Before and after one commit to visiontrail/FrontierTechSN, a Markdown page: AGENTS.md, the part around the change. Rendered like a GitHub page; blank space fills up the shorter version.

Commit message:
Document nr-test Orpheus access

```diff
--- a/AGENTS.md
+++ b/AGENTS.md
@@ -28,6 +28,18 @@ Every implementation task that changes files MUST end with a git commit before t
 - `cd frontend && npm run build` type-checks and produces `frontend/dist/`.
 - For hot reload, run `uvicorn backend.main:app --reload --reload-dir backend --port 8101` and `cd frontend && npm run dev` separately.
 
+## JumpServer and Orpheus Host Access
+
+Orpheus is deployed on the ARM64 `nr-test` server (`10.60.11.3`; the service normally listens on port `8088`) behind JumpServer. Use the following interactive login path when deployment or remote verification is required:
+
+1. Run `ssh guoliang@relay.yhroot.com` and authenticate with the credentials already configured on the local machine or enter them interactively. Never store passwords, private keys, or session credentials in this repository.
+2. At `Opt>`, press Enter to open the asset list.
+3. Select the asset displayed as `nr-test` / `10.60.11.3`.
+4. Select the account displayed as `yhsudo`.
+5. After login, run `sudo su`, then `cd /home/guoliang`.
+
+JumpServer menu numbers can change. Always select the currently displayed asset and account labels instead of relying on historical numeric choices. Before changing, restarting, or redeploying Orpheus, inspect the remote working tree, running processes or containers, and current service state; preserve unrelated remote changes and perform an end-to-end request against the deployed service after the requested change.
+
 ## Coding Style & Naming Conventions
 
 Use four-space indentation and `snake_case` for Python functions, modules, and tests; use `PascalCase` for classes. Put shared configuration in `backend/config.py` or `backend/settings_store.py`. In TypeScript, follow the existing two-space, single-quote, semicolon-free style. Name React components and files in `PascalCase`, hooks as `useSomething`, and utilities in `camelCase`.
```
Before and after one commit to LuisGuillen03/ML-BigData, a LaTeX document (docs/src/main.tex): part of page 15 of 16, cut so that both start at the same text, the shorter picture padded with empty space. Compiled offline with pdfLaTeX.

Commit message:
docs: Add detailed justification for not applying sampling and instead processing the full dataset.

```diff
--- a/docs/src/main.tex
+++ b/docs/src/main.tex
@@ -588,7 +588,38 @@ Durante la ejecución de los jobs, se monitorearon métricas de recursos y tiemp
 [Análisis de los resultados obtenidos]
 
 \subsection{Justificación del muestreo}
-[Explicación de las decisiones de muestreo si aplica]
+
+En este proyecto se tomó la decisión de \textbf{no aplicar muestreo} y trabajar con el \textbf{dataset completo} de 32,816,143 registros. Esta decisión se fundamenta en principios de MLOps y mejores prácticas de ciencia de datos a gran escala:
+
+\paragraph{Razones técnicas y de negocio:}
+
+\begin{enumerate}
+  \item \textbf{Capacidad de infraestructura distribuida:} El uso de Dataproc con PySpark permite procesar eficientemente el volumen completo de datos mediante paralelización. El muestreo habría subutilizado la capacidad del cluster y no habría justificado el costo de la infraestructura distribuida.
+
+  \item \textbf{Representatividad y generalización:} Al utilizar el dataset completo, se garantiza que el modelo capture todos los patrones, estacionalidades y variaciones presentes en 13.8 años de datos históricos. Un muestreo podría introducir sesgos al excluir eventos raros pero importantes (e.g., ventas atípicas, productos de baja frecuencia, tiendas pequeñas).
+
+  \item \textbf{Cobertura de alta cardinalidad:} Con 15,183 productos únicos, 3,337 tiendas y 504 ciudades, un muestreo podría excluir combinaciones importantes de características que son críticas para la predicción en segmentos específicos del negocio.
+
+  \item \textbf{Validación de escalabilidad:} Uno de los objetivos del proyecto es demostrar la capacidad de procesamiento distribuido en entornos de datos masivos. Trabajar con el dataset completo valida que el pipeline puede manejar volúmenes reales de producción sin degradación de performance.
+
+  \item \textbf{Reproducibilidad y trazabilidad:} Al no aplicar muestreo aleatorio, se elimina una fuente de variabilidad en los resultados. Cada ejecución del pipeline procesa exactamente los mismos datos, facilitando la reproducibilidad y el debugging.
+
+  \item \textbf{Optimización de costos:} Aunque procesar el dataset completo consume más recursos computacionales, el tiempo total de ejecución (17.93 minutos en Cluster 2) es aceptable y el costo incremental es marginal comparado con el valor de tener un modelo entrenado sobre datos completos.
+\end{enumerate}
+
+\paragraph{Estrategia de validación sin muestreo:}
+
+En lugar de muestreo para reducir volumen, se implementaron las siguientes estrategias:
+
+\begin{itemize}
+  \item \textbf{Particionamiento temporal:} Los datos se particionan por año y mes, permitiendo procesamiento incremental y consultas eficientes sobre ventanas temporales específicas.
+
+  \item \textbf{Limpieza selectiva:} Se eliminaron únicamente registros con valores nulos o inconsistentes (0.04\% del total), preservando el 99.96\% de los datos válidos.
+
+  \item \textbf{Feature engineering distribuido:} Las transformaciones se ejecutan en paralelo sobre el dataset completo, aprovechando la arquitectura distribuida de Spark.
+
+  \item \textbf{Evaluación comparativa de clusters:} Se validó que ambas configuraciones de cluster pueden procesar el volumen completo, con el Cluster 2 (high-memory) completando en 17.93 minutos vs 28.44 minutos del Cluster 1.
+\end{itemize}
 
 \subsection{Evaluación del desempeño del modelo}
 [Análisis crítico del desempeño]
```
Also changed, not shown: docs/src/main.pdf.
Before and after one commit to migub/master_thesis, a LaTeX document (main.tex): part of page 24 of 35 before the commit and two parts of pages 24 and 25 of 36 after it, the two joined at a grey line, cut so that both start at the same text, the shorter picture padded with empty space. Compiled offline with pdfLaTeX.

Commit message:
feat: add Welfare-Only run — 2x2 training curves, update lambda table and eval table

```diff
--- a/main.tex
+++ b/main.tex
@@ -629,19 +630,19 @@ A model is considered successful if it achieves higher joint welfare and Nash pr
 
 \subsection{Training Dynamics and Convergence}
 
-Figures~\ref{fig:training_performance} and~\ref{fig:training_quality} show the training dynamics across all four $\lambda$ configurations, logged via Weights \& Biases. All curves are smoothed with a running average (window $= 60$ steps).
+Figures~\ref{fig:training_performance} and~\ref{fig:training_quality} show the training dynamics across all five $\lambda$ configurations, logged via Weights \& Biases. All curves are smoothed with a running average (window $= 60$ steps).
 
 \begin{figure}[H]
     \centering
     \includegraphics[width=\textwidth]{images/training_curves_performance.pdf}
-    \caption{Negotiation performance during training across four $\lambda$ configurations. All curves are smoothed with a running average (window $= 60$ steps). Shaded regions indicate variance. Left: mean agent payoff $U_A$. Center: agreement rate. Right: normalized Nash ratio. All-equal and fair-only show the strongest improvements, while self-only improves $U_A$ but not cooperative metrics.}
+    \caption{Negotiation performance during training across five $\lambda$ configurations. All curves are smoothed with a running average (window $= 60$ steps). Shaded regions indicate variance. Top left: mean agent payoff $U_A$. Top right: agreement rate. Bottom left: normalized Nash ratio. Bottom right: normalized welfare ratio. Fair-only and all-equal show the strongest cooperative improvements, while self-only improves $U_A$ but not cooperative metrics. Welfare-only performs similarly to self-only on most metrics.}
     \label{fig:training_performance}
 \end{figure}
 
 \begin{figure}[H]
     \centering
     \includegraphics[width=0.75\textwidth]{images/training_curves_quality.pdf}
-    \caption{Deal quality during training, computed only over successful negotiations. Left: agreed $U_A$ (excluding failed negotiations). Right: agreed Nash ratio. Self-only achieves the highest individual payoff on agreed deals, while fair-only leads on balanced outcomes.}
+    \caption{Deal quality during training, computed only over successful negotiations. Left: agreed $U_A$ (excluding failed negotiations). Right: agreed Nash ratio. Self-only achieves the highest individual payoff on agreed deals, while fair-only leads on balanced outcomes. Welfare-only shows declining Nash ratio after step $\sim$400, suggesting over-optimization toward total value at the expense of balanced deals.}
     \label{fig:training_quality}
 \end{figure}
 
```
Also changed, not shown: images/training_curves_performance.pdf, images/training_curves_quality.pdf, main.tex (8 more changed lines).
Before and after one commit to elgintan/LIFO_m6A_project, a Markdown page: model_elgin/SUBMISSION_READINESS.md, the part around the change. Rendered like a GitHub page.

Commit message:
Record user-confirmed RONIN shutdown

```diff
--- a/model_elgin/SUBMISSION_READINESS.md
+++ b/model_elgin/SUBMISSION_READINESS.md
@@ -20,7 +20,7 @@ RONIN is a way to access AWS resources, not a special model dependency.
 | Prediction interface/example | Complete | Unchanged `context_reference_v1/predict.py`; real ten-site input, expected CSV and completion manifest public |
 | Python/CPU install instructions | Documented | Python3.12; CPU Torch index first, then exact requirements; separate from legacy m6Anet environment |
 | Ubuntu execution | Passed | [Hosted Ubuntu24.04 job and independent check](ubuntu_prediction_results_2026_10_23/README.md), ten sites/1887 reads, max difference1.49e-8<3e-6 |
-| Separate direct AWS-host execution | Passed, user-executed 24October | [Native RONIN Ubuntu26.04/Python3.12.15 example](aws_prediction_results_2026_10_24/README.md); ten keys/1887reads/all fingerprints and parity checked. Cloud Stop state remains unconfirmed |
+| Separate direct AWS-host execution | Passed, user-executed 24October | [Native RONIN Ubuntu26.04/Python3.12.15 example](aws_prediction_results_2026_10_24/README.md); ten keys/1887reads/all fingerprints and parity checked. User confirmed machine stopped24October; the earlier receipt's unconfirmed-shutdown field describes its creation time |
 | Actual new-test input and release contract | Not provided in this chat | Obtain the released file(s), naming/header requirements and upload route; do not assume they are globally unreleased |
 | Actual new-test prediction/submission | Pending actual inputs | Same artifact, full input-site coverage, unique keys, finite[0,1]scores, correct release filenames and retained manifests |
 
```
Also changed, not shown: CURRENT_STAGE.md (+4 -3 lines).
····················
In how many lines of the preceding material does the word "subsection" occur? Answer with the number only.

**Solved exercise:** 3